Activity:
Retype all of the records shown beneath this task, exactly as they stand.

The records:
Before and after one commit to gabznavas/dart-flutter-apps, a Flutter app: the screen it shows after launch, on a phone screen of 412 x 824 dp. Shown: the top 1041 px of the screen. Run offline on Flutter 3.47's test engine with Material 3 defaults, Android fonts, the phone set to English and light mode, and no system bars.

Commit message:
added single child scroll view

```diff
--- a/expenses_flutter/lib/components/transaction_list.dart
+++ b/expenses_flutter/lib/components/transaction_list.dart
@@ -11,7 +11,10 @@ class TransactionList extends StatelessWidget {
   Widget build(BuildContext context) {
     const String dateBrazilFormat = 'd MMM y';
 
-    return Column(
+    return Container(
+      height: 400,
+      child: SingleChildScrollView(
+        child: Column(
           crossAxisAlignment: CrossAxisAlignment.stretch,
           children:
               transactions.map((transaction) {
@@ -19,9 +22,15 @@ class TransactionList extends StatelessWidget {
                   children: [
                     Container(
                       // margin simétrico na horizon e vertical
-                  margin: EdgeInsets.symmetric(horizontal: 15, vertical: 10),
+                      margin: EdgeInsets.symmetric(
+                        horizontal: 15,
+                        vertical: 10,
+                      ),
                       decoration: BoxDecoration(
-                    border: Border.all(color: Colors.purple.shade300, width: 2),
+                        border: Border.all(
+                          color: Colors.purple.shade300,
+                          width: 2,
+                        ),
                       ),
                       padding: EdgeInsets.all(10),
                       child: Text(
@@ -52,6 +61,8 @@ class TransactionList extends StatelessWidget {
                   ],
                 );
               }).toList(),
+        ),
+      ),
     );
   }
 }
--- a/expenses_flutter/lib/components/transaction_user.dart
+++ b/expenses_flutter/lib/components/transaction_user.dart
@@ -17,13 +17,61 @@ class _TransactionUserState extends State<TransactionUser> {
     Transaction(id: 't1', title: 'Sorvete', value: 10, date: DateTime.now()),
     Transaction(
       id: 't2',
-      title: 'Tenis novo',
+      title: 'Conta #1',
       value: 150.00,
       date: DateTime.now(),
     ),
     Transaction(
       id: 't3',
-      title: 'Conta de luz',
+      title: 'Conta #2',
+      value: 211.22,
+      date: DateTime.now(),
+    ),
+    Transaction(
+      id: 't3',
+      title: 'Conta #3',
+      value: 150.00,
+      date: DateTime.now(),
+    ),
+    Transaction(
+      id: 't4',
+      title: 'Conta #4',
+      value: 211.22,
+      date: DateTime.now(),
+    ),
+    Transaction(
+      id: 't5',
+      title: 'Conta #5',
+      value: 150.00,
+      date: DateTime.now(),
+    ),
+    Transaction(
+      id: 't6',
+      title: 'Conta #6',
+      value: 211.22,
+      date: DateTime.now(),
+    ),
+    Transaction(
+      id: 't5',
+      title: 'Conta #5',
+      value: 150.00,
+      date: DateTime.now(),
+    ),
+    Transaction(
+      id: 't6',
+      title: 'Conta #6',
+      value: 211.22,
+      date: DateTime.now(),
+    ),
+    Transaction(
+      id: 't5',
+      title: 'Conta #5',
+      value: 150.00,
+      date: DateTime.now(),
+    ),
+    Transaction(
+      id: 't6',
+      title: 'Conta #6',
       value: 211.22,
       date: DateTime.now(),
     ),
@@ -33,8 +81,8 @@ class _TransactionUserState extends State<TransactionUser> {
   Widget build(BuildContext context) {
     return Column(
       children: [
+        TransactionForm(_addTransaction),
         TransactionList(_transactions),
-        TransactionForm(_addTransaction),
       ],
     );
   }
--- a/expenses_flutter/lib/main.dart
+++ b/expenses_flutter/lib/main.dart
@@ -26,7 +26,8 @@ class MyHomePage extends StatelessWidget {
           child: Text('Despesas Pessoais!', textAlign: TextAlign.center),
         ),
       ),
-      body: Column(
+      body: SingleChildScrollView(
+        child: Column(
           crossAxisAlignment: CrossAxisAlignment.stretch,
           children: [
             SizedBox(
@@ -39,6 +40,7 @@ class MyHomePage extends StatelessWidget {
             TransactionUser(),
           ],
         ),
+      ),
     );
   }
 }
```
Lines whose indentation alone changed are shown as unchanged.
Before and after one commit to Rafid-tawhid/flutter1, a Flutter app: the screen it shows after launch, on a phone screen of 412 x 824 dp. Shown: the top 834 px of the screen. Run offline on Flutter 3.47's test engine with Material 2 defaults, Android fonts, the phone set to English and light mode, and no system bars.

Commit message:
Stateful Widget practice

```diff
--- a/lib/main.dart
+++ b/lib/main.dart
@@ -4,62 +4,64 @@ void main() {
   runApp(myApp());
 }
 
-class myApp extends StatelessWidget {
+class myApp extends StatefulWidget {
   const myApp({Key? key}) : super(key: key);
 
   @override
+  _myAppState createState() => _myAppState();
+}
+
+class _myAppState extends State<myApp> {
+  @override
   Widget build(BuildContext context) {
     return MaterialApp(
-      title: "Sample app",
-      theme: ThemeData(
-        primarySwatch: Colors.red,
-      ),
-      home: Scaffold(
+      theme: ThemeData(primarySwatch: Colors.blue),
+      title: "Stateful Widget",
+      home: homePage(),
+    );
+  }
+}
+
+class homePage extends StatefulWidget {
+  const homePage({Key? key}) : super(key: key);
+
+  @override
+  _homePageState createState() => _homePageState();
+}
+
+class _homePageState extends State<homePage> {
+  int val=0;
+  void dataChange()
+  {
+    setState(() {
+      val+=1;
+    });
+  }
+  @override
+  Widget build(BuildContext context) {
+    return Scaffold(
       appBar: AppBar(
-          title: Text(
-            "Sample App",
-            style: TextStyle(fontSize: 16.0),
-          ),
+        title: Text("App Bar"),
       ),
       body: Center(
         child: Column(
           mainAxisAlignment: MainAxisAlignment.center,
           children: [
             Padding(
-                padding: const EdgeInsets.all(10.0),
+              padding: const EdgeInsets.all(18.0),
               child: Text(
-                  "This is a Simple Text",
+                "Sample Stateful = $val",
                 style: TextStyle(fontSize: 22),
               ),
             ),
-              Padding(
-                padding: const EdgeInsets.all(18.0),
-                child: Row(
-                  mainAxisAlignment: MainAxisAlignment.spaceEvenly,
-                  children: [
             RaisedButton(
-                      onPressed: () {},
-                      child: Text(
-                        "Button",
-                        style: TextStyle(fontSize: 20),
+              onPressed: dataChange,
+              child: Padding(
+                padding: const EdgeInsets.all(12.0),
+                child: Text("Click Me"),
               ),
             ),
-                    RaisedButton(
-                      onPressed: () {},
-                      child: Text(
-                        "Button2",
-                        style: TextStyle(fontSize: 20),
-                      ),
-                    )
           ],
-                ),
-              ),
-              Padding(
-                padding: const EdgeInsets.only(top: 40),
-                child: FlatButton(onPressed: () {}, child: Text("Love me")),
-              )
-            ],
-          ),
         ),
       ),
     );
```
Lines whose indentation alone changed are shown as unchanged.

Output below:
Before and after one commit to gabznavas/dart-flutter-apps, a Flutter app: the screen it shows after launch, on a phone screen of 412 x 824 dp. Shown: the top 1041 px of the screen. Run offline on Flutter 3.47's test engine with Material 3 defaults, Android fonts, the phone set to English and light mode, and no system bars.

Commit message:
added single child scroll view

```diff
--- a/expenses_flutter/lib/components/transaction_list.dart
+++ b/expenses_flutter/lib/components/transaction_list.dart
@@ -11,7 +11,10 @@ class TransactionList extends StatelessWidget {
   Widget build(BuildContext context) {
     const String dateBrazilFormat = 'd MMM y';
 
-    return Column(
+    return Container(
+      height: 400,
+      child: SingleChildScrollView(
+        child: Column(
           crossAxisAlignment: CrossAxisAlignment.stretch,
           children:
               transactions.map((transaction) {
@@ -19,9 +22,15 @@ class TransactionList extends StatelessWidget {
                   children: [
                     Container(
                       // margin simétrico na horizon e vertical
-                  margin: EdgeInsets.symmetric(horizontal: 15, vertical: 10),
+                      margin: EdgeInsets.symmetric(
+                        horizontal: 15,
+                        vertical: 10,
+                      ),
                       decoration: BoxDecoration(
-                    border: Border.all(color: Colors.purple.shade300, width: 2),
+                        border: Border.all(
+                          color: Colors.purple.shade300,
+                          width: 2,
+                        ),
                       ),
                       padding: EdgeInsets.all(10),
                       child: Text(
@@ -52,6 +61,8 @@ class TransactionList extends StatelessWidget {
                   ],
                 );
               }).toList(),
+        ),
+      ),
     );
   }
 }
--- a/expenses_flutter/lib/components/transaction_user.dart
+++ b/expenses_flutter/lib/components/transaction_user.dart
@@ -17,13 +17,61 @@ class _TransactionUserState extends State<TransactionUser> {
     Transaction(id: 't1', title: 'Sorvete', value: 10, date: DateTime.now()),
     Transaction(
       id: 't2',
-      title: 'Tenis novo',
+      title: 'Conta #1',
       value: 150.00,
       date: DateTime.now(),
     ),
     Transaction(
       id: 't3',
-      title: 'Conta de luz',
+      title: 'Conta #2',
+      value: 211.22,
+      date: DateTime.now(),
+    ),
+    Transaction(
+      id: 't3',
+      title: 'Conta #3',
+      value: 150.00,
+      date: DateTime.now(),
+    ),
+    Transaction(
+      id: 't4',
+      title: 'Conta #4',
+      value: 211.22,
+      date: DateTime.now(),
+    ),
+    Transaction(
+      id: 't5',
+      title: 'Conta #5',
+      value: 150.00,
+      date: DateTime.now(),
+    ),
+    Transaction(
+      id: 't6',
+      title: 'Conta #6',
+      value: 211.22,
+      date: DateTime.now(),
+    ),
+    Transaction(
+      id: 't5',
+      title: 'Conta #5',
+      value: 150.00,
+      date: DateTime.now(),
+    ),
+    Transaction(
+      id: 't6',
+      title: 'Conta #6',
+      value: 211.22,
+      date: DateTime.now(),
+    ),
+    Transaction(
+      id: 't5',
+      title: 'Conta #5',
+      value: 150.00,
+      date: DateTime.now(),
+    ),
+    Transaction(
+      id: 't6',
+      title: 'Conta #6',
       value: 211.22,
       date: DateTime.now(),
     ),
@@ -33,8 +81,8 @@ class _TransactionUserState extends State<TransactionUser> {
   Widget build(BuildContext context) {
     return Column(
       children: [
+        TransactionForm(_addTransaction),
         TransactionList(_transactions),
-        TransactionForm(_addTransaction),
       ],
     );
   }
--- a/expenses_flutter/lib/main.dart
+++ b/expenses_flutter/lib/main.dart
@@ -26,7 +26,8 @@ class MyHomePage extends StatelessWidget {
           child: Text('Despesas Pessoais!', textAlign: TextAlign.center),
         ),
       ),
-      body: Column(
+      body: SingleChildScrollView(
+        child: Column(
           crossAxisAlignment: CrossAxisAlignment.stretch,
           children: [
             SizedBox(
@@ -39,6 +40,7 @@ class MyHomePage extends StatelessWidget {
             TransactionUser(),
           ],
         ),
+      ),
     );
   }
 }
```
Lines whose indentation alone changed are shown as unchanged.
Before and after one commit to Rafid-tawhid/flutter1, a Flutter app: the screen it shows after launch, on a phone screen of 412 x 824 dp. Shown: the top 834 px of the screen. Run offline on Flutter 3.47's test engine with Material 2 defaults, Android fonts, the phone set to English and light mode, and no system bars.

Commit message:
Stateful Widget practice

```diff
--- a/lib/main.dart
+++ b/lib/main.dart
@@ -4,62 +4,64 @@ void main() {
   runApp(myApp());
 }
 
-class myApp extends StatelessWidget {
+class myApp extends StatefulWidget {
   const myApp({Key? key}) : super(key: key);
 
   @override
+  _myAppState createState() => _myAppState();
+}
+
+class _myAppState extends State<myApp> {
+  @override
   Widget build(BuildContext context) {
     return MaterialApp(
-      title: "Sample app",
-      theme: ThemeData(
-        primarySwatch: Colors.red,
-      ),
-      home: Scaffold(
+      theme: ThemeData(primarySwatch: Colors.blue),
+      title: "Stateful Widget",
+      home: homePage(),
+    );
+  }
+}
+
+class homePage extends StatefulWidget {
+  const homePage({Key? key}) : super(key: key);
+
+  @override
+  _homePageState createState() => _homePageState();
+}
+
+class _homePageState extends State<homePage> {
+  int val=0;
+  void dataChange()
+  {
+    setState(() {
+      val+=1;
+    });
+  }
+  @override
+  Widget build(BuildContext context) {
+    return Scaffold(
       appBar: AppBar(
-          title: Text(
-            "Sample App",
-            style: TextStyle(fontSize: 16.0),
-          ),
+        title: Text("App Bar"),
       ),
       body: Center(
         child: Column(
           mainAxisAlignment: MainAxisAlignment.center,
           children: [
             Padding(
-                padding: const EdgeInsets.all(10.0),
+              padding: const EdgeInsets.all(18.0),
               child: Text(
-                  "This is a Simple Text",
+                "Sample Stateful = $val",
                 style: TextStyle(fontSize: 22),
               ),
             ),
-              Padding(
-                padding: const EdgeInsets.all(18.0),
-                child: Row(
-                  mainAxisAlignment: MainAxisAlignment.spaceEvenly,
-                  children: [
             RaisedButton(
-                      onPressed: () {},
-                      child: Text(
-                        "Button",
-                        style: TextStyle(fontSize: 20),
+              onPressed: dataChange,
+              child: Padding(
+                padding: const EdgeInsets.all(12.0),
+                child: Text("Click Me"),
               ),
             ),
-                    RaisedButton(
-                      onPressed: () {},
-                      child: Text(
-                        "Button2",
-                        style: TextStyle(fontSize: 20),
-                      ),
-                    )
           ],
-                ),
-              ),
-              Padding(
-                padding: const EdgeInsets.only(top: 40),
-                child: FlatButton(onPressed: () {}, child: Text("Love me")),
-              )
-            ],
-          ),
         ),
       ),
     );
```
Lines whose indentation alone changed are shown as unchanged.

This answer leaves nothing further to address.